Problem description:
Every line in the data below that has the word "components" should be returned.

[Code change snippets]
====

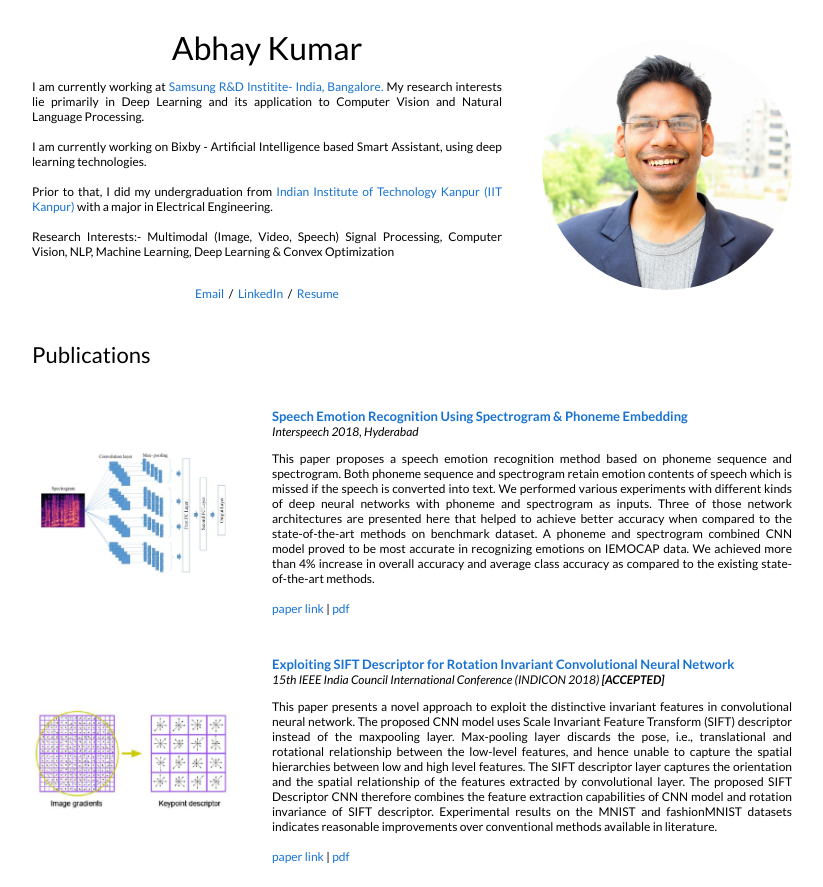
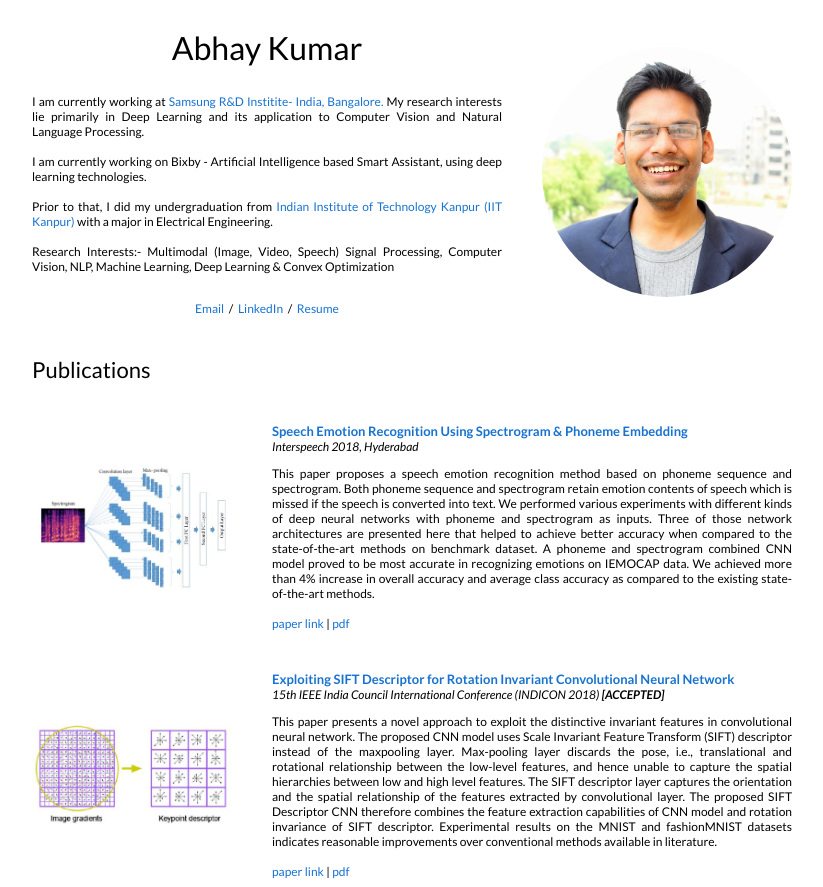
Before and after one commit to abhayk1201/abhayk1201.github.io, a plain HTML site: page index.html in a window 1280 px wide. Shown: the top 887 px of the page, without its empty margins (228-1051 px from the left). Drawn offline with Linux system fonts and the light colour scheme.

Commit message:
initial commit

```diff
--- a/index.html
+++ b/index.html
@@ -112,7 +112,7 @@
             <tr>
               <td width="67%" valign="middle">
                 <p align="center">
-                  <name>Abhay Kumar</name>
+                  <name>Abhay Kumar</name> <br><br>
                   </font>
                 <p style="text-align:justify">I am currently working at <a href="http://www.samsung.com/in/aboutsamsung/samsungelectronics/india/rnd/">Samsung R&D Institite- India, Bangalore.</a> My research interests lie primarily in Deep Learning and its application to Computer Vision and Natural Language Processing.
                     <br><br>
```
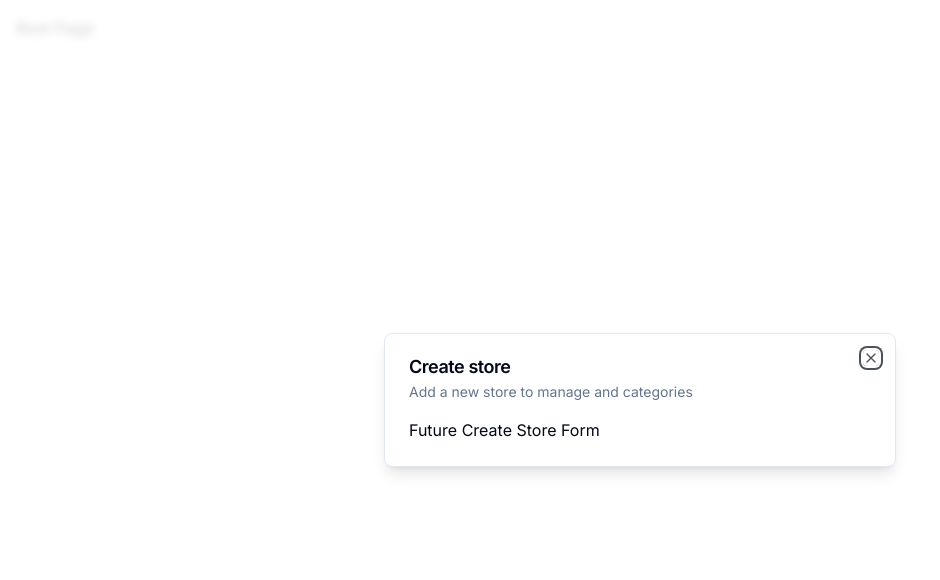
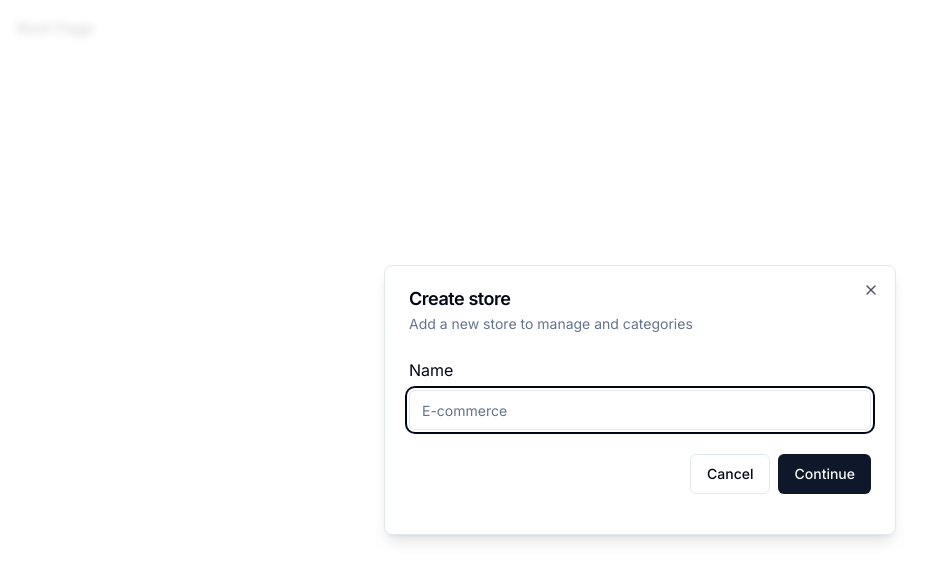
Before and after one commit to Atlon1/ecommerence-admin, a Next.js app: page / in a window 1280 px wide. Shown: the top 580 px of the page, without its empty margins (0-940 px from the left). Built offline with nearby package versions, Linux system fonts and the light colour scheme.

Commit message:
form inport rdy

```diff
--- a/components/modals/store-modal.tsx
+++ b/components/modals/store-modal.tsx
@@ -1,16 +1,73 @@
 'use client'
+import * as z from "zod"
 
+import {useForm} from "react-hook-form";
+
+import {zodResolver} from "@hookform/resolvers/zod";
+
+import {useStoreModal} from "@/hooks/use-store-modal";
 import {Modal} from "@/components/ui/modal";
-import {useStoreModal} from "@/hooks/use-store-modal";
+import {
+    Form,
+    FormControl,
+    FormField,
+    FormItem,
+    FormMessage
+} from "@/components/ui/form";
+import {Input} from "@/components/ui/input";
+import {Button} from "@/components/ui/button";
+
+const fromSchema = z.object({
+    name: z.string().min(1),
+})
 
 export const StoreModal = () => {
     const storeModal = useStoreModal()
+    const form = useForm<z.infer<typeof fromSchema>>({
+        resolver: zodResolver(fromSchema),
+        defaultValues: {
+            name: '',
+        }
+    })
+
+    const onSubmit = async (values: z.infer<typeof fromSchema>) => {
+        console.log(values)
+    }
+
     return (
         <Modal title="Create store"
                description="Add a new store to manage and categories"
                isOpen={storeModal.isOpen}
                onClose={storeModal.onClose}>
-            Future Create Store Form
+            <div>
+                <div className='space-y-4 py-2 pb-4'>
+                    <Form {...form}>
+                        <form onSubmit={form.handleSubmit(onSubmit)}>
+                            <FormField
+                                control={form.control}
+                                name='name'
+                                render={({field}) => (
+                                    <FormItem>
+                                        <FormItem>Name</FormItem>
+                                        <FormControl>
+                                            <Input placeholder='E-commerce' {...field}/>
+                                        </FormControl>
+                                        <FormMessage/>
+                                    </FormItem>
+                                )}
+                            />
+                            <div className='pt-6 space-x-2 flex items-center justify-end w-full'>
+                                <Button
+                                    variant='outline'
+                                    onClick={storeModal.onClose}>
+                                    Cancel
+                                </Button>
+                                <Button type='submit'>Continue</Button>
+                            </div>
+                        </form>
+                    </Form>
+                </div>
+            </div>
         </Modal>
     )
 }
```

====

Solved problem:
--- a/components/modals/store-modal.tsx
+++ b/components/modals/store-modal.tsx
 import {Modal} from "@/components/ui/modal";
+} from "@/components/ui/form";
+import {Input} from "@/components/ui/input";
+import {Button} from "@/components/ui/button";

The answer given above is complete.